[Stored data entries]
━━━━━━

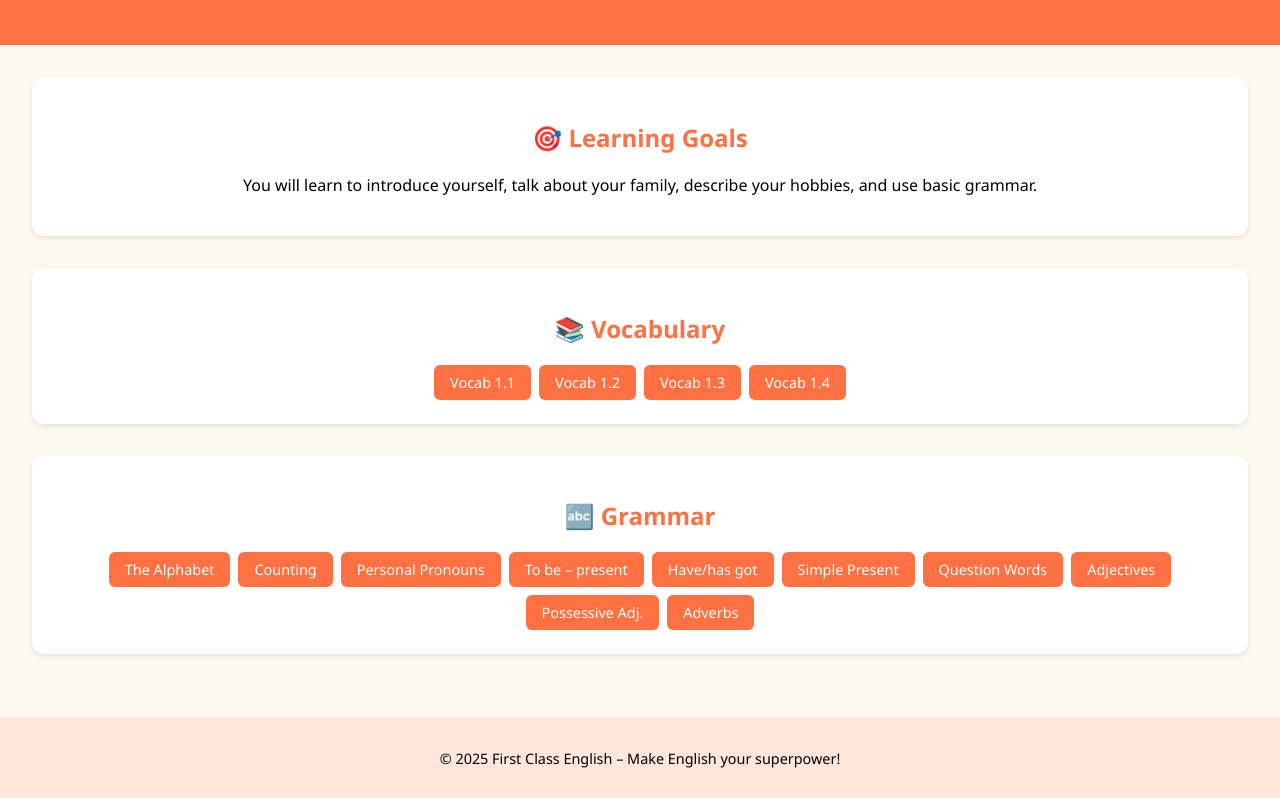
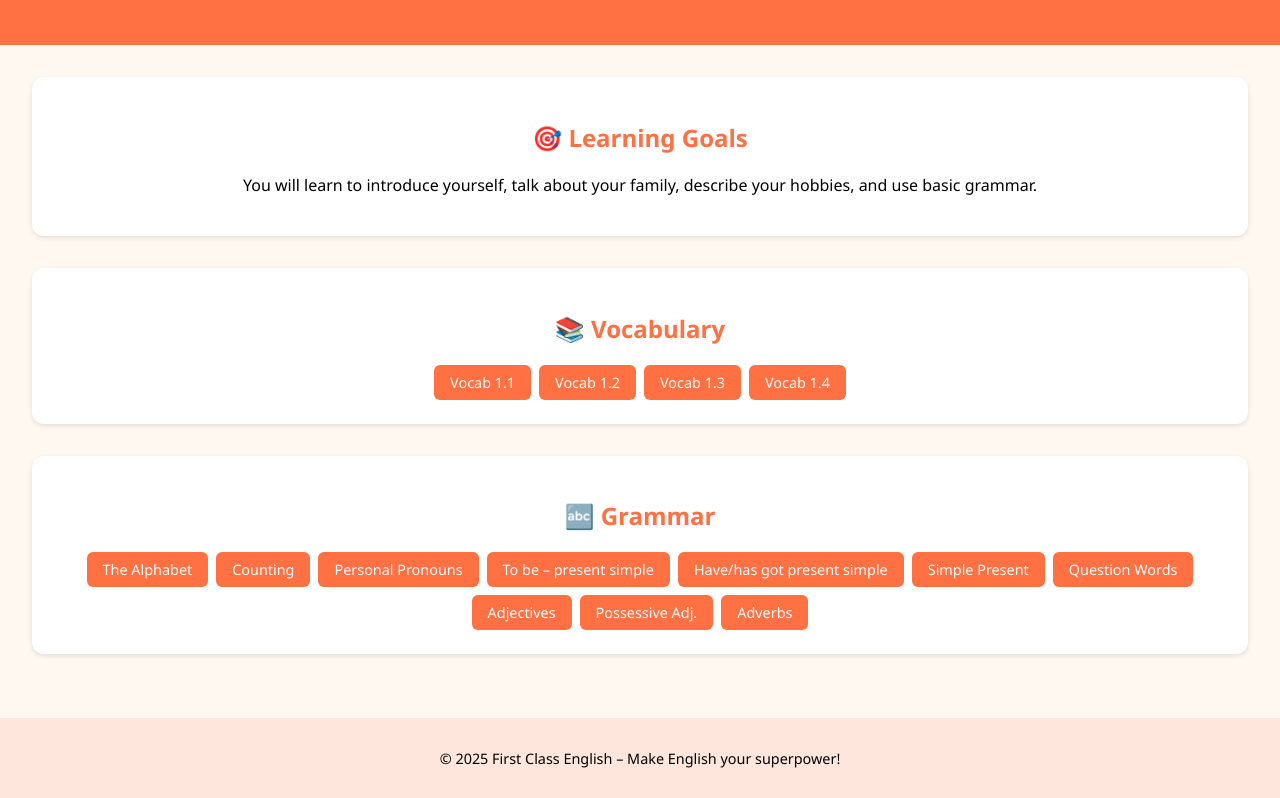
Before and after one commit to EngliForce/MAVO1, a plain HTML site: page theme1.html in a window 1280 px wide. Shown: the part 143-941 px from the top of the page. Drawn offline with Linux system fonts and the light colour scheme.

Commit message:
Update theme1.html

```diff
--- a/theme1.html
+++ b/theme1.html
@@ -85,8 +85,8 @@
         <a href="https://www.learningapps.org" target="_blank">The Alphabet</a>
         <a href="https://www.learningapps.org" target="_blank">Counting</a>
         <a href="https://www.learningapps.org" target="_blank">Personal Pronouns</a>
-        <a href="https://www.learningapps.org" target="_blank">To be – present</a>
-        <a href="https://www.learningapps.org" target="_blank">Have/has got</a>
+        <a href="https://www.learningapps.org" target="_blank">To be – present simple</a>
+        <a href="https://www.learningapps.org" target="_blank">Have/has got present simple</a>
         <a href="https://www.learningapps.org" target="_blank">Simple Present</a>
         <a href="https://www.learningapps.org" target="_blank">Question Words</a>
         <a href="https://www.learningapps.org" target="_blank">Adjectives</a>
```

━━━━━━

Task requirements -
Exact repeat, pictures omitted: give every line from the top of the records down to and including the line with "Update theme1.html".

Task result -
Before and after one commit to EngliForce/MAVO1, a plain HTML site: page theme1.html in a window 1280 px wide. Shown: the part 143-941 px from the top of the page. Drawn offline with Linux system fonts and the light colour scheme.

Commit message:
Update theme1.html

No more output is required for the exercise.